Elven society is violent.  Since no one cares, elves kill each other.  Smaller families wipe each other out.  Elf-hunters wipe families out.  Families die off from disease and close-knit proximity.  Use it.  Our lonefoot elves are bred and survive to adulthood in a violent setting (Armageddon) where they are in perhaps the most violent setting for a 'civilized' race.  They are not usually idealists, they are realists.  They are not trusting, they imagine that acts of kindness is them being exploited.  You, as a lonefoot, come out of the shitheaps of even elven society.  You are the common ruffian, the uncared for, the unnotable.  That may sound incredibly unappealing, but if you're playing the elven mentality as I see it and have tried to look into here, that gives an incredible upward-movement feeling every time you make an ally.  Every time you hear someone in a bar actually say 'Don't fuck with that elf.'  Every time you play the elven part in politics, the third party, the meddler, the resource, and you succeed as the blindsider.

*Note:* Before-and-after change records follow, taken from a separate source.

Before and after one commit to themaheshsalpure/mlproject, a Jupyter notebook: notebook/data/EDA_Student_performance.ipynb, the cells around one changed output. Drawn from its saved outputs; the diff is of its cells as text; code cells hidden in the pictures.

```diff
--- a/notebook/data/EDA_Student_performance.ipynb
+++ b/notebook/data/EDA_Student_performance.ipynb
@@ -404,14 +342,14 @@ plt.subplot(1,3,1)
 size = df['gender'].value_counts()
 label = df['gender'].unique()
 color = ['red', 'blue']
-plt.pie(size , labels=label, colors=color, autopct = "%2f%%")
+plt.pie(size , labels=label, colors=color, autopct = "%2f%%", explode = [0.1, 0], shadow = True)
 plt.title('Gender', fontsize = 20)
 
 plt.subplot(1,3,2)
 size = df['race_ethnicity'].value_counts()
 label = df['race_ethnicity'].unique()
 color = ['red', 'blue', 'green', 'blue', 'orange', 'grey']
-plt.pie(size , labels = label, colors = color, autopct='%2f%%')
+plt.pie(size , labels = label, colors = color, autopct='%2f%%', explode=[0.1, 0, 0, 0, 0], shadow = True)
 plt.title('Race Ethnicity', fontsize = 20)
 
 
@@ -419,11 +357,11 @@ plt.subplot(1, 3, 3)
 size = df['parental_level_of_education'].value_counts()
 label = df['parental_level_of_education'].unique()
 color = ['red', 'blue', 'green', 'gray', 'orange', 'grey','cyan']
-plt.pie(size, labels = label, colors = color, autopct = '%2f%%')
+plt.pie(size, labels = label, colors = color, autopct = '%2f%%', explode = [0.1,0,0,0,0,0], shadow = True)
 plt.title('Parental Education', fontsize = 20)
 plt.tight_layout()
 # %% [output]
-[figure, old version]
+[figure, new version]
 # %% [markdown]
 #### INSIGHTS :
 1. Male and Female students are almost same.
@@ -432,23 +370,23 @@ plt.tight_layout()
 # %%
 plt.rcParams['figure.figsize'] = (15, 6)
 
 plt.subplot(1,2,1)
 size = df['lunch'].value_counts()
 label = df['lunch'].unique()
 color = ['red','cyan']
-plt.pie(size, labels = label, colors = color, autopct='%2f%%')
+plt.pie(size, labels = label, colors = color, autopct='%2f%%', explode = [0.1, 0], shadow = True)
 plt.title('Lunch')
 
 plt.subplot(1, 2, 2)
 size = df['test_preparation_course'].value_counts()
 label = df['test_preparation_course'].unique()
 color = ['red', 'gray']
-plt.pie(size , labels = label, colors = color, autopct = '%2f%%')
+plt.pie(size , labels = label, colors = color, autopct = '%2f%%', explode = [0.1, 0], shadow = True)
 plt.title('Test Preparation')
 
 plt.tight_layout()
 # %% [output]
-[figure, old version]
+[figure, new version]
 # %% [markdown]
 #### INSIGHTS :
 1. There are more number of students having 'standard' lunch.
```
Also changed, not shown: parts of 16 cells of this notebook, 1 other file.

A city-elf tribe is tons of fun to play for the fact that it immerses you immediately into what -is- the elven power.  We don't get that, right now.  But the 'elven power' can be realized in a lot of different facets if you embrace all parts of elfhood.  The place where a lonefoot comes from is a true narrative of inner strength, mental conflict, and progress as the underdog.  Play it.  No one knows just what lengths you have gone through to get here, which means they have no respect for what lengths you will go to.  You're a fuckin' -elf-.

Again, this isn't a direct attempt at documentation, or a direct attempt to tell people how they should play.  This is me doing a little manifesto of my elves, why I enjoy them, and hopefully some little bits in pieces in there, whether you agree with them or not, give you facets in your own city-elves to explore and indulge in.  They are, characterwise, very Armageddon.  They are a verdant playground of self-run progression.  Make way for number 1, because number 1 is all that matters until people embrace number 1 as number 1...and then they run with you.
She wasn't doing a thing that I could see, except standing there leaning on the balcony railing, holding the universe together. --J.D. Salinger

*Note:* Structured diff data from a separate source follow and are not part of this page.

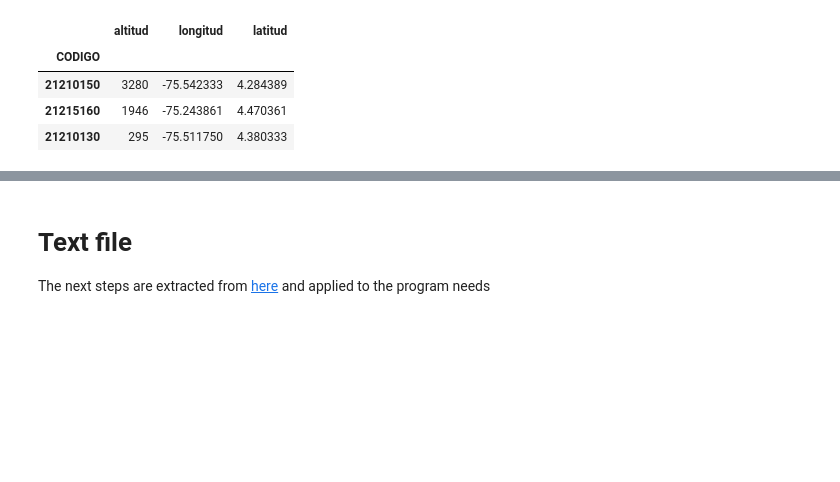
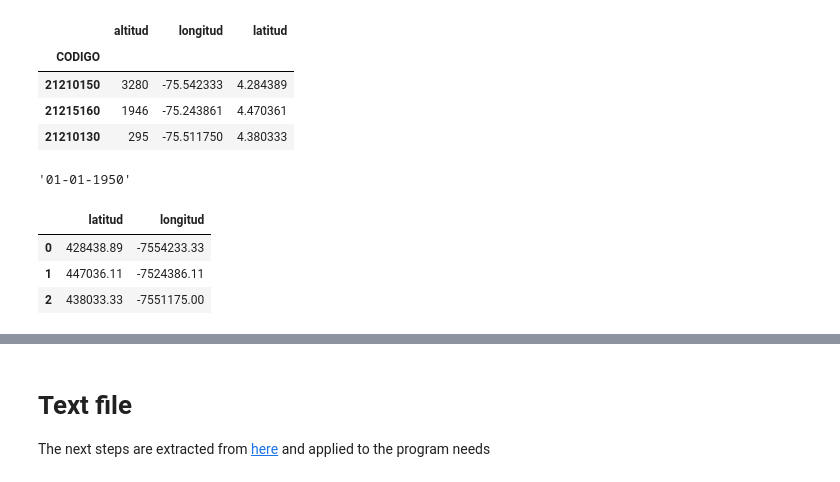
Before and after one commit to IngButters/input_Tetis, a Jupyter notebook: input_Tetis.ipynb, the cells around one changed output, grey strips where cells are left out. Saved outputs shown, nothing was run; the diff lists cells and outputs as text; code cells hidden in the pictures; blank space fills up the shorter version.

```diff
--- a/input_Tetis.ipynb
+++ b/input_Tetis.ipynb
@@ -117,3 +120,22 @@ df_precip_sup_info.loc[list(map(int, columnas[1:]))]
 | 21210150 | 3280 | -75.542333 | 4.284389 |
 | 21215160 | 1946 | -75.243861 | 4.470361 |
 | 21210130 | 295 | -75.511750 | 4.380333 |
+# %%
+# start date
+date = df_precip_sup['fecha'][0]
+# Transform to format need for txt file
+from datetime import datetime
+shortDate = date.strftime('%d-%m-%Y')
+shortDate
+# %% [output]
+'01-01-1950'
+# %%
+# Convert units
+df_precip_sup_info_2 = df_precip_sup_info[['latitud','longitud']]*100000
+df_precip_sup_info_2 = df_precip_sup_info_2.round(decimals=2)
+df_precip_sup_info_2
+# %% [output]
+|  | latitud | longitud |
+| 0 | 428438.89 | -7554233.33 |
+| 1 | 447036.11 | -7524386.11 |
+| 2 | 438033.33 | -7551175.00 |
```
Also changed, not shown: parts of 11 cells of this notebook, 1 other file.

You make playing a city elf a very tempting idea!
Talia said: Notice to all: Do not mess with Lizzie's GDB. She will cut you.
Delirium said: Notice to all: do not mess with Lizzie's soap. She will cut you.

Bit of a necro-bump but after being back for a while I'd like to congratulate the elven players. With the loss of Tuluk and Red Fang there was a huge drop in antagonists. I feel like the way c-elves are right now is great, giving everybody a reason to reignite some of the hate towards something, anything.

Anyways. Props and keep being devious elves.
Free your hate.